Peripheral T cell lymphomas (PTCLs) are a group of rare but aggressive lymphomas derived from mature T cells or natural killer cells with a dismal prognosis. Current treatments for PTCL are ineffective with high relapse rates, largely owing to the lack of targeted therapeutics and a deep mechanistic understanding of the molecular etiology. Recent exome sequencing has unveiled the frequent co-existing somatic mutations in RHOA (G17V) and TET2 in PTCLs, but not in other types of hematological malignancies. Most notably, mutations in both TET2 and RHOA are frequently observed (~60-70%) in angioimmunoblastic T-cell lymphoma (AITL), which is among the most common subtypes of PTCLs with a median overall survival of approximately 1.5 years. Patients with AITL are often associated with autoimmune manifestations, but the mechanistic underpinnings remain unresolved. To examine whether TET2 loss and RhoAG17V alter mature T cell function, we performed adoptive T cell transfer experiments with WT or Tet2 knockout transgenic mice. Using this strategy, we generated four groups of recipient mice transferred with T cells as follows: WT, RhoAG17V, Tet2-/-, or Tet2-/-RhoAG17V. Among these four groups, only recipient mice transferred with double mutant T cells displayed severe inflammatory-like phenotypes that ultimately led to early lethality in mice. Moribund mice transferred with Tet2-/-RhoAG17V T cells showed substantial weight loss, severe skin ulcer on tail/paw/ear accompanied with pruritus, and lymphomegaly as typically seen in AITL patients. Histopathological analysis on major organs derived from the Tet2-/-RhoAG17V group indicated severe infiltration of both T and B lymphocytes in major organs, as well as a pronounced increase in the numbers of follicles and activated germinal centers in lymph nodes. Further analysis indicates that Tet2 loss and RhoAG17V mutation cooperated together to exclusively promote CD4+ T cell proliferation and survival, and exert no adverse effects on CD8+ T cells, which recapitulates the mutation spectrum detected in AITL patients, i.e., RhoAG17V is primarily detected in CD4+ T cells but not other T cell subsets. The functional consequence of Tet2 loss and RhoAG17V expression in CD4+ T cells is characterized by an imbalance between the effector and regulatory T cells, which may account for the overt immunoinflammatory phenotypes seen in mouse models. The transcriptome analysis further revealed a pronounced remodeling of the immune signaling network that points to the aberrant expression of several key transcriptional factors. In summary, our study demonstrated a previously-unappreciated cooperativity between Tet2 loss and RhoAG17V mutation in disrupting mature CD4+ T cells function, which is made through the synergy between epigenetic and GTPase signaling pathways. The results obtained from this study provide an additional basis for future development of new diagnosis, prognosis and therapy for PTCL patients.

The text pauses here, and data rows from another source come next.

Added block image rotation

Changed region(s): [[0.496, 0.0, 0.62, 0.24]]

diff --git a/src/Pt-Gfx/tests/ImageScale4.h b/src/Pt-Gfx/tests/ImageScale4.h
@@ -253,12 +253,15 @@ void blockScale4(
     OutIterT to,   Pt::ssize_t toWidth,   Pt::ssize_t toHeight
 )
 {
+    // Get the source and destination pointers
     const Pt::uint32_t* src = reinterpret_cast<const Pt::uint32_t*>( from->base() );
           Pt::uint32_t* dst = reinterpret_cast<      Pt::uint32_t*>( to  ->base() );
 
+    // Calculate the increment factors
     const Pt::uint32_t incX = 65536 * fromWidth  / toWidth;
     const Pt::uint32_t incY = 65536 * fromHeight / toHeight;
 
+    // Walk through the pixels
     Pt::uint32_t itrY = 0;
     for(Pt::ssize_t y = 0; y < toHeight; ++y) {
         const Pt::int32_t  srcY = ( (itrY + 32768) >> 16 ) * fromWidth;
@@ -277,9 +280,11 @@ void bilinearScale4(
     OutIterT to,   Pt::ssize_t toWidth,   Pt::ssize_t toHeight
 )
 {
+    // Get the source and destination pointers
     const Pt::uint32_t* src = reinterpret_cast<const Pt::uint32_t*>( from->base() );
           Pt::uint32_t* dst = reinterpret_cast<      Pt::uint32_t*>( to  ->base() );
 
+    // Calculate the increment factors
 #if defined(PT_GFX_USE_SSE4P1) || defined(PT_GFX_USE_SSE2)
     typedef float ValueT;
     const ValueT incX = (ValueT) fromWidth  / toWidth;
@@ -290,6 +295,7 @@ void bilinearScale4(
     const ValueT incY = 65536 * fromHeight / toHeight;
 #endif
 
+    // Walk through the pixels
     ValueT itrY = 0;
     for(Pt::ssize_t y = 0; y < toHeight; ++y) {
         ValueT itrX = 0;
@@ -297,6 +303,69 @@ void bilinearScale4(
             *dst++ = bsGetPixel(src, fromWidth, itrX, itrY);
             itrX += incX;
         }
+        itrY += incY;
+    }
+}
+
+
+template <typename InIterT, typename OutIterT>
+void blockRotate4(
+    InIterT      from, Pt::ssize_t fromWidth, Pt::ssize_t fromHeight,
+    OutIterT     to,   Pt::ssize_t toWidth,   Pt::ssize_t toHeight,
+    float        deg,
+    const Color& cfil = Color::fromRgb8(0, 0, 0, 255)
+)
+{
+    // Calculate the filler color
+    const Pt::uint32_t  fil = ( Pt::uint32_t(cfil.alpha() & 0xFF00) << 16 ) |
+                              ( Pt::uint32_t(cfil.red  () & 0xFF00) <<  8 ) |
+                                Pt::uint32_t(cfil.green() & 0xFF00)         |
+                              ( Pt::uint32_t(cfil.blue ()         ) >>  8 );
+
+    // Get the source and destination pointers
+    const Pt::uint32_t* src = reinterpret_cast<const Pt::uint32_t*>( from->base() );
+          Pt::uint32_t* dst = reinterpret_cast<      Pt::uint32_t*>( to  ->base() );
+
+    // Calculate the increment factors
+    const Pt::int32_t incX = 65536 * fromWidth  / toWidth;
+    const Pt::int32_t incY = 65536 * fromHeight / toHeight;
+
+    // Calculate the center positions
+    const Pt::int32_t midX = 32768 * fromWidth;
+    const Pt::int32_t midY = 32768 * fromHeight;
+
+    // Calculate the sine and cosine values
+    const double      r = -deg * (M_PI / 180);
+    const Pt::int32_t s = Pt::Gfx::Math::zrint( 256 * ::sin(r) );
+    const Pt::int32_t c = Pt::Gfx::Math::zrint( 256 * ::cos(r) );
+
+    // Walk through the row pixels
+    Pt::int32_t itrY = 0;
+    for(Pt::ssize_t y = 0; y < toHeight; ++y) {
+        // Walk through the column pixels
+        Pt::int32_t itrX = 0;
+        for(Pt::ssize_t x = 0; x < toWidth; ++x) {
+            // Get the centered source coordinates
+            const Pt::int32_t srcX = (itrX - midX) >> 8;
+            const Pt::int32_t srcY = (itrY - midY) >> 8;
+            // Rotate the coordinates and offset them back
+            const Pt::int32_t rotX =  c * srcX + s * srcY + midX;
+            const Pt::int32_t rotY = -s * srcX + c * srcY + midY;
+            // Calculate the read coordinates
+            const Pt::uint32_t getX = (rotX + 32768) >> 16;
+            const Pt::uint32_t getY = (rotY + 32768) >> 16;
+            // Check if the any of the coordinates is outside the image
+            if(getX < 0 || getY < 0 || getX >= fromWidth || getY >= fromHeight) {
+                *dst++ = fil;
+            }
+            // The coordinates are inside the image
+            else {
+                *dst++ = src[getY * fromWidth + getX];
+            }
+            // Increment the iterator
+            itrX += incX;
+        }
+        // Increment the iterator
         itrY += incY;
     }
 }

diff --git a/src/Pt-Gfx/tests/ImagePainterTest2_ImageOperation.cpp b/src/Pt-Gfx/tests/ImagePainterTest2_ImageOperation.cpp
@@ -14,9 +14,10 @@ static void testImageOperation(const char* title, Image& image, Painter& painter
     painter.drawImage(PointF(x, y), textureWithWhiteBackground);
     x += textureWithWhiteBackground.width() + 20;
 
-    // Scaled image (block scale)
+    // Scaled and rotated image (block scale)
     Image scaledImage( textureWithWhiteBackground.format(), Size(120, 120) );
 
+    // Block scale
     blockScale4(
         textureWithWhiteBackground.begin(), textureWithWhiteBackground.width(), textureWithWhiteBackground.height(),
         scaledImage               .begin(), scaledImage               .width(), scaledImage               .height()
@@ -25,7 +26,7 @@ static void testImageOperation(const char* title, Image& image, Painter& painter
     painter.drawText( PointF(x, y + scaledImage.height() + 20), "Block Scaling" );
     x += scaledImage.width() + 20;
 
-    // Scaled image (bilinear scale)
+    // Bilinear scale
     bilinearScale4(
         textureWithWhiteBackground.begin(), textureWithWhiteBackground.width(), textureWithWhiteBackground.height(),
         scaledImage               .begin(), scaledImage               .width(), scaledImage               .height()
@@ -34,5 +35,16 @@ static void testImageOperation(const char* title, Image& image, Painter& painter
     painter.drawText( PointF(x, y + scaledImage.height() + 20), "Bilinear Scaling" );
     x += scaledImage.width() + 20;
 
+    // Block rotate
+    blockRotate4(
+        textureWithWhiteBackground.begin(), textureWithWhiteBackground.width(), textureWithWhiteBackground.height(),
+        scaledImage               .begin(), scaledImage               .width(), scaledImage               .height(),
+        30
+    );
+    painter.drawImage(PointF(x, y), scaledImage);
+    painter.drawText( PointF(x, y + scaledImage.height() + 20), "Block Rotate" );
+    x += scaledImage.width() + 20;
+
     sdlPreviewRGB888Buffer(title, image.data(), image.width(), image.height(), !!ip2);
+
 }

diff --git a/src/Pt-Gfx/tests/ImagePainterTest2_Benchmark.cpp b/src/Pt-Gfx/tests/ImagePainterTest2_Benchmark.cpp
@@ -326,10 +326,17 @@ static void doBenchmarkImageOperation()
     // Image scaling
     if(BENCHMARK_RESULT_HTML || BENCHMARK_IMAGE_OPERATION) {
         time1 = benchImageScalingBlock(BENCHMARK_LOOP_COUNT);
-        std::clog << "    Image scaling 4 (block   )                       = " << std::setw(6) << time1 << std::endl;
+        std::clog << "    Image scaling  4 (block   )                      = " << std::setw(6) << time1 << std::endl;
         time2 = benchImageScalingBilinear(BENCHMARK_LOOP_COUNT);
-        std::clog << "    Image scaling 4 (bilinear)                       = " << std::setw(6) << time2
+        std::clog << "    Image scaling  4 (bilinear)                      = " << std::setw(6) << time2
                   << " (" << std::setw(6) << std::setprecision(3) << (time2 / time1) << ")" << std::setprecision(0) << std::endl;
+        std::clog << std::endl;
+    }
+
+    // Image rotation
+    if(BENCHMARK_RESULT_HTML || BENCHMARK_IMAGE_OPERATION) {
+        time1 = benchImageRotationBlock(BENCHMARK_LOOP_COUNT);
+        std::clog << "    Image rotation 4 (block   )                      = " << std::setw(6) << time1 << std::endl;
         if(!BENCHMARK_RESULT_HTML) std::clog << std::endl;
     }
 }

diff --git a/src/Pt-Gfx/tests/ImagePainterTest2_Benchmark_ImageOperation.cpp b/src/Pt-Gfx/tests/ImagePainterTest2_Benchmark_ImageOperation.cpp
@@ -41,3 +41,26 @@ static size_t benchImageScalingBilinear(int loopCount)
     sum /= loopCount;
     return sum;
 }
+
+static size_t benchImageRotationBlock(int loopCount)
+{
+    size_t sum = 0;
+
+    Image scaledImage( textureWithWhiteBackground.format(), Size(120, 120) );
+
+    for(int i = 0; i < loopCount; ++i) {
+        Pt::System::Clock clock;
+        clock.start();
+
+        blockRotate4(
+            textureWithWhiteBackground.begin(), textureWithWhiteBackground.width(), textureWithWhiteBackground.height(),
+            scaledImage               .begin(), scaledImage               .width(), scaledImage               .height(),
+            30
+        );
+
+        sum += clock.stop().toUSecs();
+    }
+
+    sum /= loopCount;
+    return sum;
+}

Note: This abstract was not presented at the meeting.

Citation Format: Shengbing Zang, Jia Li, Haiyan Yang, Wei Han, Jixiang Zhang, Minjung Lee, Yubin Zhou, Deqiang Sun, Yun Huang. TET2 loss and the lymphoma-associated RHOA mutation cooperate to disrupt CD4+ T cell function [abstract]. In: Proceedings of the American Association for Cancer Research Annual Meeting 2017; 2017 Apr 1-5; Washington, DC. Philadelphia (PA): AACR; Cancer Res 2017;77(13 Suppl):Abstract nr 5379. doi:10.1158/1538-7445.AM2017-5379